Karma in the United States

By Todd Hanaburgh, Collegian columnist and T. James Hanaburgh

I believe that there is some truth to the principle of karma, its effects touching all beings and collectives, including nations. The United States of America is no exception.

There are many histories in the world and likewise, many here in the USA. We have all heard the beautiful and idealized history fed to us in our youth. Who can deny that we were all lied to about Christopher Columbus when we were children? Who can deny the sidestepping action of most middle school teachers avoiding the fact that many heroes of the American Revolution were slave owners, and thus were not fighting for the freedom of all, but for the freedom of only some men?

We often forget the genocidal actions of our own government during the so-called Indian War, an active military campaign that lasted roughly 100 years and was followed by the systematic encampment and forced movement of hundreds of thousands of people.

A frenzy of nationalism broke out as the United States proclaimed a “Manifest Destiny” of extending her borders “from sea to shining sea.” Through war, genocide, chance, opportunity and deceit we obtained our objective. Our nation was built on the backs of slaves treading upon stolen land. We are a nation founded by profit and materialism. That is the ugly side of U.S. history in a nutshell. This is what some may call an “alternative history,” yet it is more accurate than the idealized history Americans are taught in primary and secondary schools across the nation. We must take the good with the bad in any effective introspective.

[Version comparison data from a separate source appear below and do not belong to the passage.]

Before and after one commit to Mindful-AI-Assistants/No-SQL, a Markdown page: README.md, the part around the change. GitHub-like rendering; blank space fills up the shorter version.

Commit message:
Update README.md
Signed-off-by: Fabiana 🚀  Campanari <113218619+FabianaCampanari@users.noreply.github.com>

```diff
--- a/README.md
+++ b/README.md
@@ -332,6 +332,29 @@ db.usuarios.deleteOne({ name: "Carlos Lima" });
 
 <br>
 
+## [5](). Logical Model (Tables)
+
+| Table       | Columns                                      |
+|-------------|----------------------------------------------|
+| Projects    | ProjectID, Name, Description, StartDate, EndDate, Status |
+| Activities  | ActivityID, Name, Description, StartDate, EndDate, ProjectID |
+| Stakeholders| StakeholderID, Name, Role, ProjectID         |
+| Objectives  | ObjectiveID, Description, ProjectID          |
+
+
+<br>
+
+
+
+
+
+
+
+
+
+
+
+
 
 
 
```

Both the United States and Canada had “Internment Camps” where citizens of Japanese origin were sent during WWII, their Constitutional Rights abridged and rescinded with no reparations made. White Americans, to draw another WWII parallel, have also mistreated black Americans in the South.

The victors of any battle are the ones who write history. They spin it to serve their interests. Our nation is no different. If we admit our wrongs, then we must also be held accountable, and accountability is not easy to live with. Therefore, some things must be swept under the rug. But karma is not so easily avoided; for every action there must be an equal and opposite reaction, and to maintain balance, energy is neither created nor destroyed. Karma keeps working whether we admit our wrongs or not.

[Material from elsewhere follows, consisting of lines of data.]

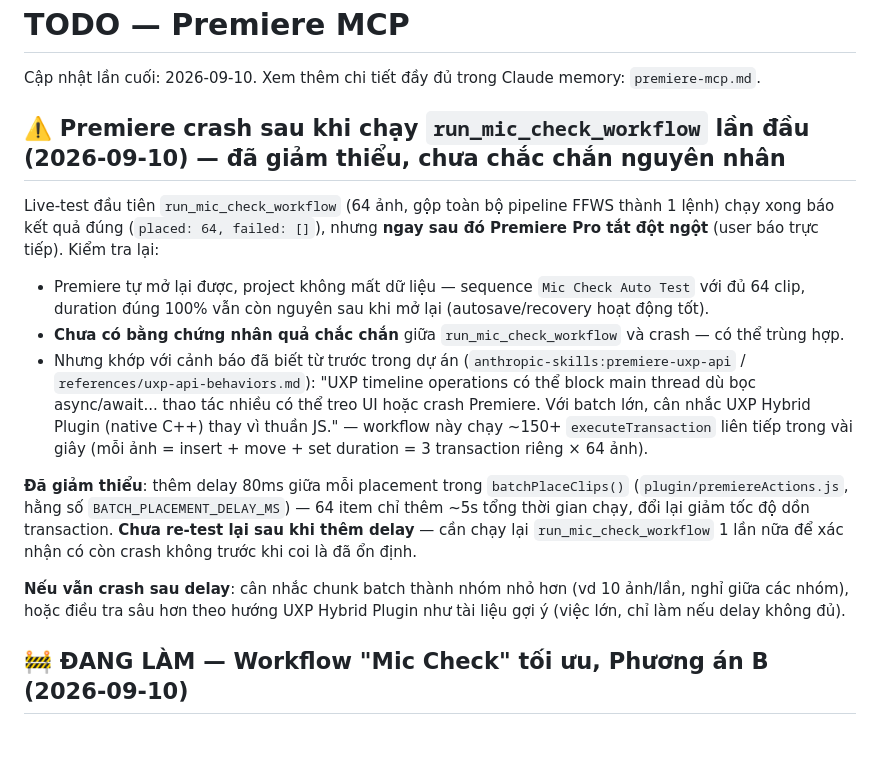
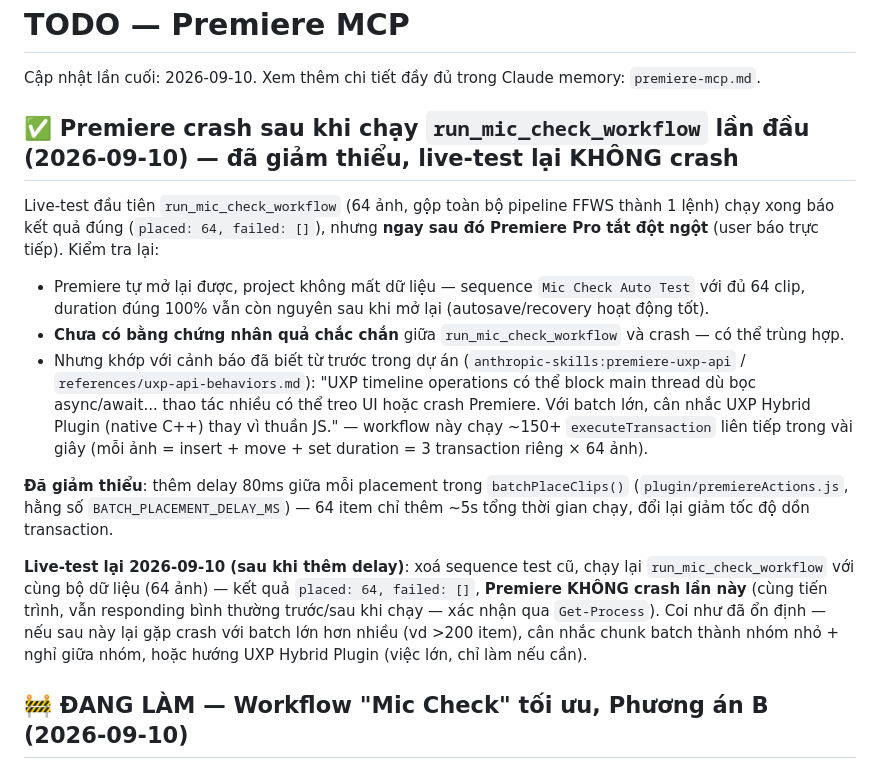
Before and after one commit to hongvietdoan-byte/VIP-MCP-premiere-Pro, a Markdown page: TODO.md, the part around the change. Rendered like a GitHub page; blank space fills up the shorter version.

Commit message:
Confirm crash mitigation works: re-run with delay succeeded, no crash
Deleted the test sequence and re-ran run_mic_check_workflow with the
same 64-image dataset after adding the 80ms inter-placement delay.
Same result (placed: 64, failed: 0), and Premiere stayed on the same
process, responding normally before and after - no crash this time.
Treating this as resolved for now.

Co-Authored-By: Claude Sonnet 5 <noreply@anthropic.com>

```diff
--- a/TODO.md
+++ b/TODO.md
@@ -2,16 +2,16 @@
 
 Cập nhật lần cuối: 2026-09-10. Xem thêm chi tiết đầy đủ trong Claude memory: `premiere-mcp.md`.
 
-## ⚠️ Premiere crash sau khi chạy `run_mic_check_workflow` lần đầu (2026-09-10) — đã giảm thiểu, chưa chắc chắn nguyên nhân
+## ✅ Premiere crash sau khi chạy `run_mic_check_workflow` lần đầu (2026-09-10) — đã giảm thiểu, live-test lại KHÔNG crash
 
 Live-test đầu tiên `run_mic_check_workflow` (64 ảnh, gộp toàn bộ pipeline FFWS thành 1 lệnh) chạy xong báo kết quả đúng (`placed: 64, failed: []`), nhưng **ngay sau đó Premiere Pro tắt đột ngột** (user báo trực tiếp). Kiểm tra lại:
 - Premiere tự mở lại được, project không mất dữ liệu — sequence `Mic Check Auto Test` với đủ 64 clip, duration đúng 100% vẫn còn nguyên sau khi mở lại (autosave/recovery hoạt động tốt).
 - **Chưa có bằng chứng nhân quả chắc chắn** giữa `run_mic_check_workflow` và crash — có thể trùng hợp.
 - Nhưng khớp với cảnh báo đã biết từ trước trong dự án (`anthropic-skills:premiere-uxp-api` / `references/uxp-api-behaviors.md`): "UXP timeline operations có thể block main thread dù bọc async/await... thao tác nhiều có thể treo UI hoặc crash Premiere. Với batch lớn, cân nhắc UXP Hybrid Plugin (native C++) thay vì thuần JS." — workflow này chạy ~150+ `executeTransaction` liên tiếp trong vài giây (mỗi ảnh = insert + move + set duration = 3 transaction riêng × 64 ảnh).
 
-**Đã giảm thiểu**: thêm delay 80ms giữa mỗi placement trong `batchPlaceClips()` (`plugin/premiereActions.js`, hằng số `BATCH_PLACEMENT_DELAY_MS`) — 64 item chỉ thêm ~5s tổng thời gian chạy, đổi lại giảm tốc độ dồn transaction. **Chưa re-test lại sau khi thêm delay** — cần chạy lại `run_mic_check_workflow` 1 lần nữa để xác nhận có còn crash không trước khi coi là đã ổn định.
+**Đã giảm thiểu**: thêm delay 80ms giữa mỗi placement trong `batchPlaceClips()` (`plugin/premiereActions.js`, hằng số `BATCH_PLACEMENT_DELAY_MS`) — 64 item chỉ thêm ~5s tổng thời gian chạy, đổi lại giảm tốc độ dồn transaction.
 
-**Nếu vẫn crash sau delay**: cân nhắc chunk batch thành nhóm nhỏ hơn (vd 10 ảnh/lần, nghỉ giữa các nhóm), hoặc điều tra sâu hơn theo hướng UXP Hybrid Plugin như tài liệu gợi ý (việc lớn, chỉ làm nếu delay không đủ).
+**Live-test lại 2026-09-10 (sau khi thêm delay)**: xoá sequence test cũ, chạy lại `run_mic_check_workflow` với cùng bộ dữ liệu (64 ảnh) — kết quả `placed: 64, failed: []`, **Premiere KHÔNG crash lần này** (cùng tiến trình, vẫn responding bình thường trước/sau khi chạy — xác nhận qua `Get-Process`). Coi như đã ổn định — nếu sau này lại gặp crash với batch lớn hơn nhiều (vd >200 item), cân nhắc chunk batch thành nhóm nhỏ + nghỉ giữa nhóm, hoặc hướng UXP Hybrid Plugin (việc lớn, chỉ làm nếu cần).
 
 ## 🚧 ĐANG LÀM — Workflow "Mic Check" tối ưu, Phương án B (2026-09-10)
 
```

This leaves us in a very difficult position. It is not always easy to do the right thing. It is not always easy to discern what the right thing is. For example, it is too late to give the land back to the Native Americans, we can’t go back to our proper homelands, we cannot raise the dead, nor can we turn back time. There is no possible repayment for the wrongs we as a nation have inflicted upon our own people, much less the rest of the world. However, we may start to improve the future by becoming more conscious and careful of our actions.

Reverend Doctor Martin Luther King Jr. said, “We must rapidly begin to shift from a thing-oriented society to a person-oriented society. When machines and computers, profit motives and property rights are considered more important than people, the giant triplets of racism, materialism and militarism are incapable of being conquered.”

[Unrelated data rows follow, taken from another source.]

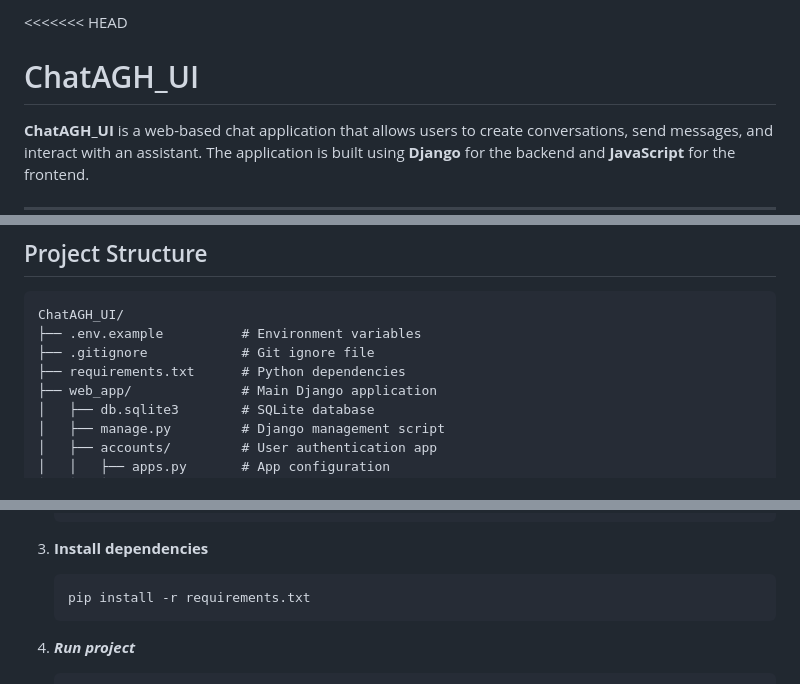
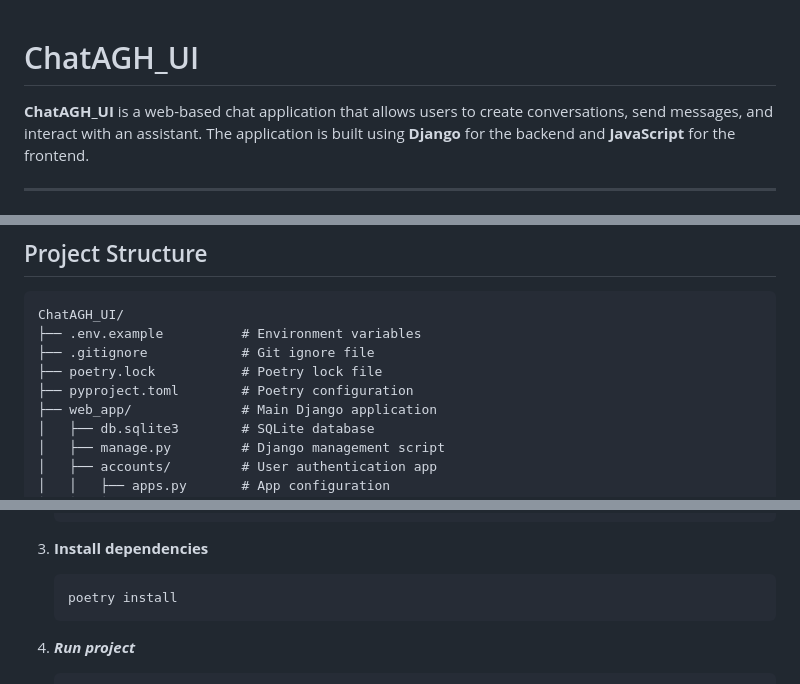
Before and after one commit to ChatAGH/ChatAGH_UI, a Markdown page: README.md, 3 parts joined by grey strips. Drawn GitHub-style.

````diff
--- a/README.md
+++ b/README.md
@@ -1,4 +1,3 @@
-<<<<<<< HEAD
 # ChatAGH_UI
 
 **ChatAGH_UI** is a web-based chat application that allows users to create conversations, send messages, and interact with an assistant.
@@ -22,7 +21,8 @@ The application is built using **Django** for the backend and **JavaScript** for
 ChatAGH_UI/
 ├── .env.example          # Environment variables
 ├── .gitignore            # Git ignore file
-├── requirements.txt      # Python dependencies
+├── poetry.lock           # Poetry lock file
+├── pyproject.toml        # Poetry configuration
 ├── web_app/              # Main Django application
 │   ├── db.sqlite3        # SQLite database
 │   ├── manage.py         # Django management script
@@ -84,7 +84,7 @@ ChatAGH_UI/
 
 3. **Install dependencies**
    ```bash
-   pip install -r requirements.txt
+   poetry install
    ```
 
 4. ***Run project***
````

It is this very issue that is at the core of our problems as a nation today. We value things more than people, we outsource good jobs in the name of profit and we force children, in Indonesia for example, to labor 15 hours per day manufacturing whatever’s hot on eBay. We get up in the morning, we go to work (where most of us produce nothing of use), and we get home to watch T.V. and program our minds. We invade nations over rumors or lies; we bomb buildings and make terror so that we can feel safer at home. As of this moment, we deserve everything we have coming to us.

T. James Hanaburgh was a Collegian columnist. Check out his blog at http://whatsparksaremadeof.blogspot.com/.